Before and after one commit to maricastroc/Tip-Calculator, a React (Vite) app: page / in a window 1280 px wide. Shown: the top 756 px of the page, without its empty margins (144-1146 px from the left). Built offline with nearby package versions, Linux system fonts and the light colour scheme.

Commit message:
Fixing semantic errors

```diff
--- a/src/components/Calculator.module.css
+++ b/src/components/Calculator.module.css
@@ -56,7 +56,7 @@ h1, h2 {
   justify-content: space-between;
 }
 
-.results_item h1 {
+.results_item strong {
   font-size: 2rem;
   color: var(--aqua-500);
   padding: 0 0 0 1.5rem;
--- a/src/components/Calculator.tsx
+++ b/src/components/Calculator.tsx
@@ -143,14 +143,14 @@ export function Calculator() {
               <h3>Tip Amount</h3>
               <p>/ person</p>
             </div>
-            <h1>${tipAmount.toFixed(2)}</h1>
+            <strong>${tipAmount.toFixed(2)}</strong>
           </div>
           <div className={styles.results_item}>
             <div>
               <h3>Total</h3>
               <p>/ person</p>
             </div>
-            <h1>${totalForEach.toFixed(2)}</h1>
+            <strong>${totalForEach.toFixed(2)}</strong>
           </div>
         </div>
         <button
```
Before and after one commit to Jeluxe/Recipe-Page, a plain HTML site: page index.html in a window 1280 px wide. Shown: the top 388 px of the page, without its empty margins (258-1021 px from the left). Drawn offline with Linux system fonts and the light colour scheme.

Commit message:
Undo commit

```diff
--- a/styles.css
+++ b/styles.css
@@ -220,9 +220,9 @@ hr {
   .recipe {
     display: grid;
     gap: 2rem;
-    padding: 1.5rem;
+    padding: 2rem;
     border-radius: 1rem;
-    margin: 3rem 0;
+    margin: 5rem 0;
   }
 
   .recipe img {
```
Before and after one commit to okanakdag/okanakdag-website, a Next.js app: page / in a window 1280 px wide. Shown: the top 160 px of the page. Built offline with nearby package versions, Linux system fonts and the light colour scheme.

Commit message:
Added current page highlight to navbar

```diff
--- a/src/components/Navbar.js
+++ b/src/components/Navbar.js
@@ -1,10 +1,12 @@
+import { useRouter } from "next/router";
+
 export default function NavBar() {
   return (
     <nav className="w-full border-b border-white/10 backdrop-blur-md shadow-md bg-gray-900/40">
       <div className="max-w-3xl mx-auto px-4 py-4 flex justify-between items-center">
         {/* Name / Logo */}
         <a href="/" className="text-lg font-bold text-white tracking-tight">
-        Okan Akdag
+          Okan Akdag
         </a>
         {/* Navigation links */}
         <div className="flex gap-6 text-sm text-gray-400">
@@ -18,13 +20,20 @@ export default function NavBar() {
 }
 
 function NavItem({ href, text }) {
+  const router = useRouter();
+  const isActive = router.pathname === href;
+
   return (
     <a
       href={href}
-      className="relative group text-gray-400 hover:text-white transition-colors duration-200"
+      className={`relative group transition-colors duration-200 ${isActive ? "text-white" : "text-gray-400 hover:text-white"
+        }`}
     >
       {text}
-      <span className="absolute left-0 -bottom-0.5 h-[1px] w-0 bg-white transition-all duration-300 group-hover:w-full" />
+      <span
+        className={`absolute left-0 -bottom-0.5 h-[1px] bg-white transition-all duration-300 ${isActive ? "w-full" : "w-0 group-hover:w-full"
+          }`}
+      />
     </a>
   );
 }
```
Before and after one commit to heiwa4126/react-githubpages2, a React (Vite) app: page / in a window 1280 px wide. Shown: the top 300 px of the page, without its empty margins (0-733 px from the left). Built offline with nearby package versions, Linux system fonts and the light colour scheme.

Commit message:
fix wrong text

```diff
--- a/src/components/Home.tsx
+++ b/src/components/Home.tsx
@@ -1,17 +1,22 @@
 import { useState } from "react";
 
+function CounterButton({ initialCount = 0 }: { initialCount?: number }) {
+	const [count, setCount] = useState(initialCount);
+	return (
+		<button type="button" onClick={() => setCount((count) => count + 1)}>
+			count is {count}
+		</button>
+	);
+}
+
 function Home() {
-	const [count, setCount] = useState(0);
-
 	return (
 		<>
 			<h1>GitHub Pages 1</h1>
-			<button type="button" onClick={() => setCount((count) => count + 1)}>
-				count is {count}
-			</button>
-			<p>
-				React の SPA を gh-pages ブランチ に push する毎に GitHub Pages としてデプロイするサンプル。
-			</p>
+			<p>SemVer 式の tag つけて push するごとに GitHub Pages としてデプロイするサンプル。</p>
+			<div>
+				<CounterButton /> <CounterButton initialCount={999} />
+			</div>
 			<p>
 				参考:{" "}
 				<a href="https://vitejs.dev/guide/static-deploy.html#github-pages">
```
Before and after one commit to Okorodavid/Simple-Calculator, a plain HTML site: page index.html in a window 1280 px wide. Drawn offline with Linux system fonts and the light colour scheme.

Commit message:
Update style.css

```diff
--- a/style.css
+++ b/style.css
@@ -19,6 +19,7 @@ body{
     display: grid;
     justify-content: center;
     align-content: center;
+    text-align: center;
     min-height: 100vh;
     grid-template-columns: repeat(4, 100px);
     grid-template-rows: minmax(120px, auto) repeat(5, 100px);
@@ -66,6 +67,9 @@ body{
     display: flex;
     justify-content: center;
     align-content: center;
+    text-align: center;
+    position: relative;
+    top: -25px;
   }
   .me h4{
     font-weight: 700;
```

= = = =

**ACTIVITY:** Write the listing out again, matching every line exactly.

**TASK ANSWER:**
Before and after one commit to maricastroc/Tip-Calculator, a React (Vite) app: page / in a window 1280 px wide. Shown: the top 756 px of the page, without its empty margins (144-1146 px from the left). Built offline with nearby package versions, Linux system fonts and the light colour scheme.

Commit message:
Fixing semantic errors

```diff
--- a/src/components/Calculator.module.css
+++ b/src/components/Calculator.module.css
@@ -56,7 +56,7 @@ h1, h2 {
   justify-content: space-between;
 }
 
-.results_item h1 {
+.results_item strong {
   font-size: 2rem;
   color: var(--aqua-500);
   padding: 0 0 0 1.5rem;
--- a/src/components/Calculator.tsx
+++ b/src/components/Calculator.tsx
@@ -143,14 +143,14 @@ export function Calculator() {
               <h3>Tip Amount</h3>
               <p>/ person</p>
             </div>
-            <h1>${tipAmount.toFixed(2)}</h1>
+            <strong>${tipAmount.toFixed(2)}</strong>
           </div>
           <div className={styles.results_item}>
             <div>
               <h3>Total</h3>
               <p>/ person</p>
             </div>
-            <h1>${totalForEach.toFixed(2)}</h1>
+            <strong>${totalForEach.toFixed(2)}</strong>
           </div>
         </div>
         <button
```
Before and after one commit to Jeluxe/Recipe-Page, a plain HTML site: page index.html in a window 1280 px wide. Shown: the top 388 px of the page, without its empty margins (258-1021 px from the left). Drawn offline with Linux system fonts and the light colour scheme.

Commit message:
Undo commit

```diff
--- a/styles.css
+++ b/styles.css
@@ -220,9 +220,9 @@ hr {
   .recipe {
     display: grid;
     gap: 2rem;
-    padding: 1.5rem;
+    padding: 2rem;
     border-radius: 1rem;
-    margin: 3rem 0;
+    margin: 5rem 0;
   }
 
   .recipe img {
```
Before and after one commit to okanakdag/okanakdag-website, a Next.js app: page / in a window 1280 px wide. Shown: the top 160 px of the page. Built offline with nearby package versions, Linux system fonts and the light colour scheme.

Commit message:
Added current page highlight to navbar

```diff
--- a/src/components/Navbar.js
+++ b/src/components/Navbar.js
@@ -1,10 +1,12 @@
+import { useRouter } from "next/router";
+
 export default function NavBar() {
   return (
     <nav className="w-full border-b border-white/10 backdrop-blur-md shadow-md bg-gray-900/40">
       <div className="max-w-3xl mx-auto px-4 py-4 flex justify-between items-center">
         {/* Name / Logo */}
         <a href="/" className="text-lg font-bold text-white tracking-tight">
-        Okan Akdag
+          Okan Akdag
         </a>
         {/* Navigation links */}
         <div className="flex gap-6 text-sm text-gray-400">
@@ -18,13 +20,20 @@ export default function NavBar() {
 }
 
 function NavItem({ href, text }) {
+  const router = useRouter();
+  const isActive = router.pathname === href;
+
   return (
     <a
       href={href}
-      className="relative group text-gray-400 hover:text-white transition-colors duration-200"
+      className={`relative group transition-colors duration-200 ${isActive ? "text-white" : "text-gray-400 hover:text-white"
+        }`}
     >
       {text}
-      <span className="absolute left-0 -bottom-0.5 h-[1px] w-0 bg-white transition-all duration-300 group-hover:w-full" />
+      <span
+        className={`absolute left-0 -bottom-0.5 h-[1px] bg-white transition-all duration-300 ${isActive ? "w-full" : "w-0 group-hover:w-full"
+          }`}
+      />
     </a>
   );
 }
```
Before and after one commit to heiwa4126/react-githubpages2, a React (Vite) app: page / in a window 1280 px wide. Shown: the top 300 px of the page, without its empty margins (0-733 px from the left). Built offline with nearby package versions, Linux system fonts and the light colour scheme.

Commit message:
fix wrong text

```diff
--- a/src/components/Home.tsx
+++ b/src/components/Home.tsx
@@ -1,17 +1,22 @@
 import { useState } from "react";
 
+function CounterButton({ initialCount = 0 }: { initialCount?: number }) {
+	const [count, setCount] = useState(initialCount);
+	return (
+		<button type="button" onClick={() => setCount((count) => count + 1)}>
+			count is {count}
+		</button>
+	);
+}
+
 function Home() {
-	const [count, setCount] = useState(0);
-
 	return (
 		<>
 			<h1>GitHub Pages 1</h1>
-			<button type="button" onClick={() => setCount((count) => count + 1)}>
-				count is {count}
-			</button>
-			<p>
-				React の SPA を gh-pages ブランチ に push する毎に GitHub Pages としてデプロイするサンプル。
-			</p>
+			<p>SemVer 式の tag つけて push するごとに GitHub Pages としてデプロイするサンプル。</p>
+			<div>
+				<CounterButton /> <CounterButton initialCount={999} />
+			</div>
 			<p>
 				参考:{" "}
 				<a href="https://vitejs.dev/guide/static-deploy.html#github-pages">
```
Before and after one commit to Okorodavid/Simple-Calculator, a plain HTML site: page index.html in a window 1280 px wide. Drawn offline with Linux system fonts and the light colour scheme.

Commit message:
Update style.css

```diff
--- a/style.css
+++ b/style.css
@@ -19,6 +19,7 @@ body{
     display: grid;
     justify-content: center;
     align-content: center;
+    text-align: center;
     min-height: 100vh;
     grid-template-columns: repeat(4, 100px);
     grid-template-rows: minmax(120px, auto) repeat(5, 100px);
@@ -66,6 +67,9 @@ body{
     display: flex;
     justify-content: center;
     align-content: center;
+    text-align: center;
+    position: relative;
+    top: -25px;
   }
   .me h4{
     font-weight: 700;
```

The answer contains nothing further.